The following Awk script, prints Record(line) number, and number of fields in that record. So It will be very simple to find out that Test3 score is missing.

~] awk '{ print NR, "->", NF}' students-marks.txt 
1 -> 5
2 -> 5
3 -> 4
4 -> 5
5 -> 4

FILENAME - Name of the current input file

FILENAME variable gives the name of the file being read. Awk can accept number of input files to process.

~] awk '{ print FILENAME }' students-marks.txt 
students-marks.txt
students-marks.txt
students-marks.txt
students-marks.txt
students-marks.txt

FNR - Number of Records relative to the current input file

The current record number in the current file. awk increments FNR each time it reads a new record.
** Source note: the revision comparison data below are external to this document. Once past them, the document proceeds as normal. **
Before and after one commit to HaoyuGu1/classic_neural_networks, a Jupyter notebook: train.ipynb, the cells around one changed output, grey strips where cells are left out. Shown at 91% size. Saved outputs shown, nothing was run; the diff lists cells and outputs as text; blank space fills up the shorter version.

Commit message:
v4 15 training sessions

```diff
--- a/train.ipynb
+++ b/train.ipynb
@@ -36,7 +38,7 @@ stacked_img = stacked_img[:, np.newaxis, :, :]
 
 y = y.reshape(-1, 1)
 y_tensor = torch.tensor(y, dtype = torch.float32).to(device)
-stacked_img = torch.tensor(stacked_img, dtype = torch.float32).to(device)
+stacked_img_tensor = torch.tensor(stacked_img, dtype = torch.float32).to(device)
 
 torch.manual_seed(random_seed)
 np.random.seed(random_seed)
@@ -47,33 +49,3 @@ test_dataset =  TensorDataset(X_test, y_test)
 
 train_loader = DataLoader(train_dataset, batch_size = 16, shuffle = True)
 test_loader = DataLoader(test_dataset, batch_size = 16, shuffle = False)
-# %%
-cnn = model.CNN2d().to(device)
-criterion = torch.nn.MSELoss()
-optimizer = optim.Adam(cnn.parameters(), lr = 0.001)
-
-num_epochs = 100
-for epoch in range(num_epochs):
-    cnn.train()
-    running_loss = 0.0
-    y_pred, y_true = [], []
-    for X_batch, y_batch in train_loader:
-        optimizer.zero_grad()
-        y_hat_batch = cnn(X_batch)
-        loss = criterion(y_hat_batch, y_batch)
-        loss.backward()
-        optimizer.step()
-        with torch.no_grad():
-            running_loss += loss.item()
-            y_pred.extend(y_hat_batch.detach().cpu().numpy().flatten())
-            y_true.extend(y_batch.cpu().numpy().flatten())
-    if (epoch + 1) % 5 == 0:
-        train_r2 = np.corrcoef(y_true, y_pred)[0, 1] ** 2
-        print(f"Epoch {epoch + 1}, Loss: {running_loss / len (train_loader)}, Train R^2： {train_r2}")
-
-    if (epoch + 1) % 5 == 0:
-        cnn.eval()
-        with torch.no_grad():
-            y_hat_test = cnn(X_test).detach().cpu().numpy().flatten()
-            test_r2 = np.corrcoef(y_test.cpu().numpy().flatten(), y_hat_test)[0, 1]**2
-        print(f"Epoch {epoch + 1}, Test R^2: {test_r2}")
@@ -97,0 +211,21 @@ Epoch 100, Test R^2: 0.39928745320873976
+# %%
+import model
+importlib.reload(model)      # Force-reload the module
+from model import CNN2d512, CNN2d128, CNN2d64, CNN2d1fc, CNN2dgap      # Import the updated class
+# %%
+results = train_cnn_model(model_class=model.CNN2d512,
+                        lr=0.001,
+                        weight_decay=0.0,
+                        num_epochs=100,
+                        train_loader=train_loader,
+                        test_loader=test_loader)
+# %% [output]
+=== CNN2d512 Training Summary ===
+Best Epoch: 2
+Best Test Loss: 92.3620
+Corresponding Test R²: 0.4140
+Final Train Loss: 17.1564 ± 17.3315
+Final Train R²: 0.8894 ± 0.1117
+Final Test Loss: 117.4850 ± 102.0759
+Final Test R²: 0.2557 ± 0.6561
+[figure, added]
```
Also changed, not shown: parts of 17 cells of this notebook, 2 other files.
~] awk '{ print FILENAME, FNR; }' students-marks.txt books.txt 
students-marks.txt 1
students-marks.txt 2
students-marks.txt 3
students-marks.txt 4
students-marks.txt 5
books.txt 1
books.txt 2
books.txt 3
books.txt 4
books.txt 5

RLENGTH

The length of the substring matched by the match() function.

~] awk 'BEGIN { if (match("I have 1000 dollars", "dollar")) { print RLENGTH } }'
6

~] awk 'BEGIN { if (match("I have 1000 dollars", /[0-9]+/)) { print RLENGTH } }'
4

~] echo "I have 1000 dollars" | awk 'match($0, /[0-9]+/) { print RLENGTH; }'
4

RSTART

It represents the first position in the string matched by match() function.

~] awk 'BEGIN { if (match("I have 1000 dollars", "dollar")) { print RSTART } }'
13

~] awk 'BEGIN { if (match("I have 1000 dollars", /[0-9]+/)) { print RSTART } }'
8

~] echo "I have 1000 dollars" | awk 'match($0, /[0-9]+/) { print RSTART; }'
8